Our students were professionals who worked with the communities on various aspects of climate change and food security – employed by national and local government agencies, national and international NGOs. Our aim was for these students to become agents of transformation, taking the insights from their learning back to their workplace, employing the pedagogies of transformative learning to create opportunities for lasting change.
Our masters was built around blended learning, in the first year online modules were developed on moodle by academic teams from across disciplines at each partner university while on site discussions and workshops had the purpose of linking learning with the experience of communities.
Mainstream pedagogies can position those outside the academy as knowledge-deficient. Similarly, mainstream development discourses can assume that an important ‘cause’ of poverty among groups such as smallholder farmers is a lack of modern scientific information and as a result much effort is spent conveying such information to smallholders. By contrast the transformative learning pedagogies drawn on in this Masters sought to position outside agencies and communities as knowledge pioneers, possessing and creating knowledge as they need it. Both of our exemplars highlight the innovations taken in this regard and the utility of these approaches to other learning contexts.
In the second year students undertook their research within the communities on topics that required interdisciplinary skills, deep engagement with communities and critical reflection on their own embedded ways of doing things.
Evaluation of learning impacts revealed that most of our students experienced transformative outcomes, experiencing a deep shift in world view, deeper self awareness and acting differently. Many of these aspects are evident in a reflective quote from one of our students - an agricultural extension worker;
"My participation in this programme has made me appreciate that within any community, there is a wealth of knowledge and experience, which if harnessed, can be used to change Communities for the better. I have come to realise that members of the community are assets- they have answers to the problems they face, thus, problems faced in communities can best be solved by community-dwellers themselves. My role now is to enable people in the community to act together to find solutions to their problems so that they can achieve their desired goals."
Evaluation of learning processes among our students reveal that routes to transformation are complex and require the integration of multiple pedagogical perspectives in facilitating transformation for individual students.
Communities themselves developed closer links with universities and agencies, increased trust and increased agency.
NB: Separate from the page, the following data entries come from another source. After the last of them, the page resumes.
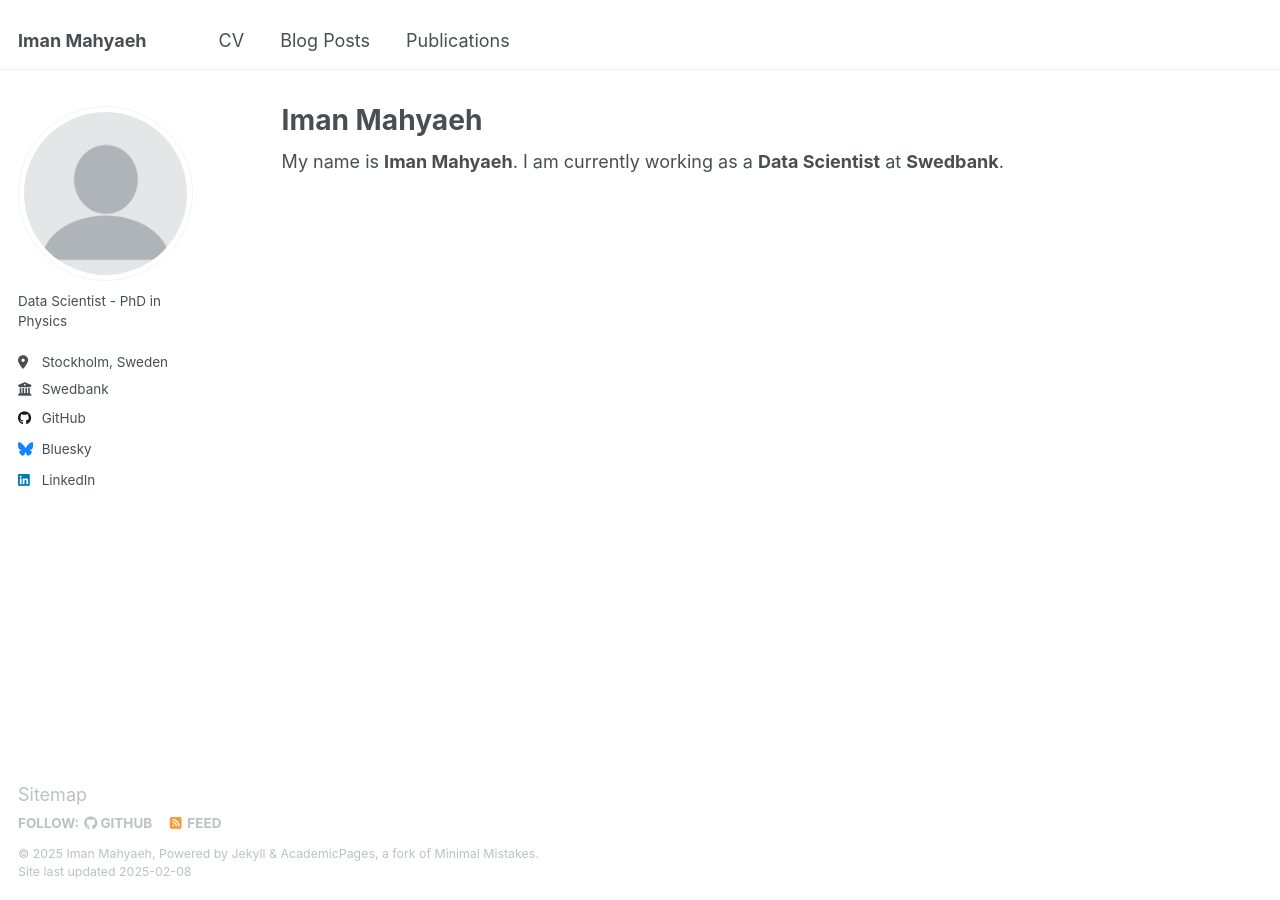
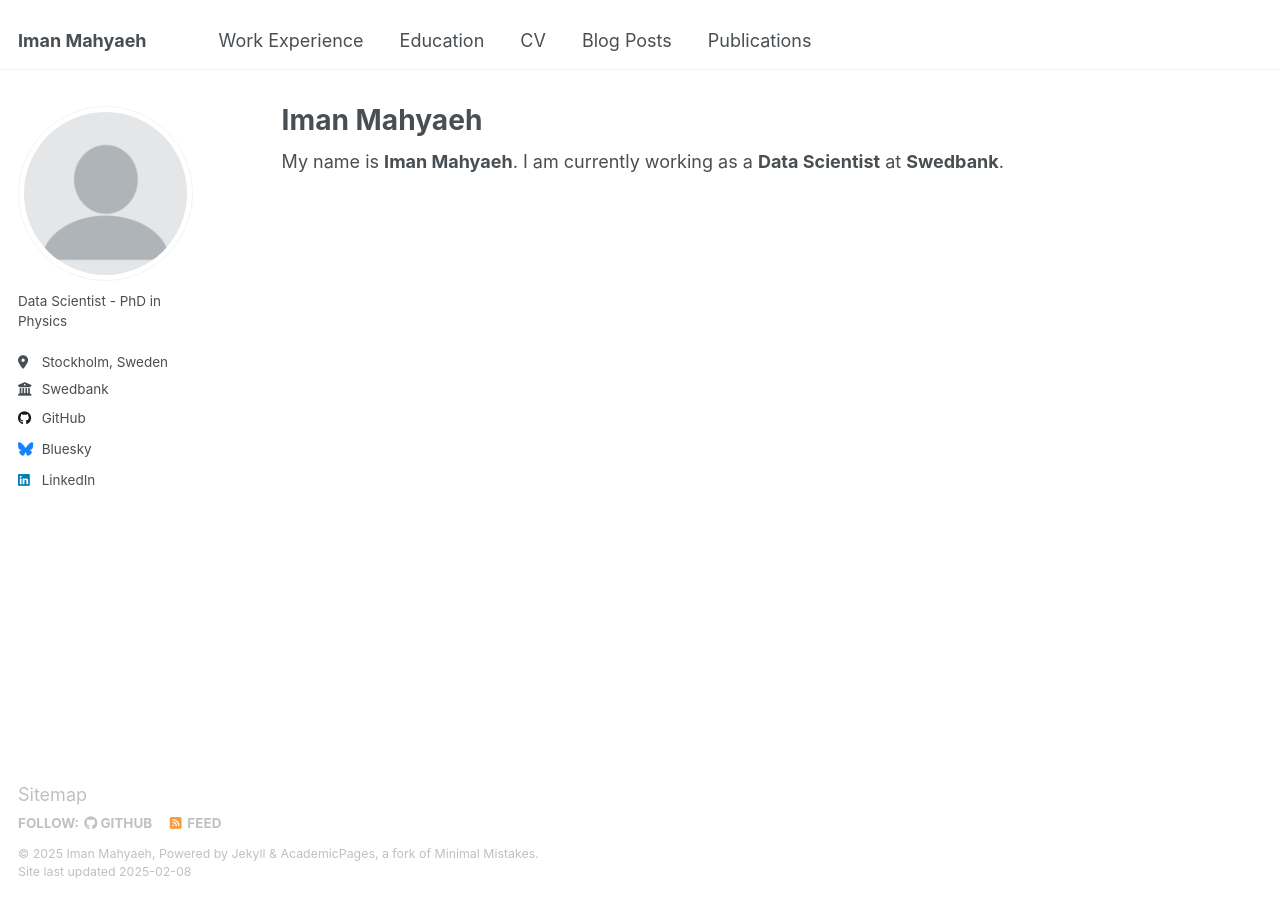
Before and after one commit to imanm24/imanm24.github.io, a Jekyll site: the page built from _pages/about.md, in a window 1280 px wide. Built offline with Jekyll 4.4.1, drawn with Linux system fonts in a browser that asks for light colours.

Commit message:
Update navigation.yml

```diff
--- a/_data/navigation.yml
+++ b/_data/navigation.yml
@@ -5,6 +5,12 @@
 # prevent it from being included in the site.
 
 main:
+  - title: "Work Experience"
+    url: /work_experience/
+
+  - title: "Education"
+    url: /education/
+
   - title: "CV"
     url: /cv/
 
```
For the Universities lasting collaborative linkages have been developed as well as a capacity to work in non-traditional ways. For our African partners this was their first masters programme and has been sustained and expanded.
For academics developing truly interdisciplinary and integrated approaches to learning requires openness on behalf of academics to interrogate the values that underpin our worldviews and an openness to criticism and risk-taking beyond the ivory tower. However, a willingness to do so results in deeper learning for the academic also. Finally extending the learning experience beyond the academy reinforces the need to avoid exceptionalism in addressing contemporary challenges and giving more voice to the most vulnerable.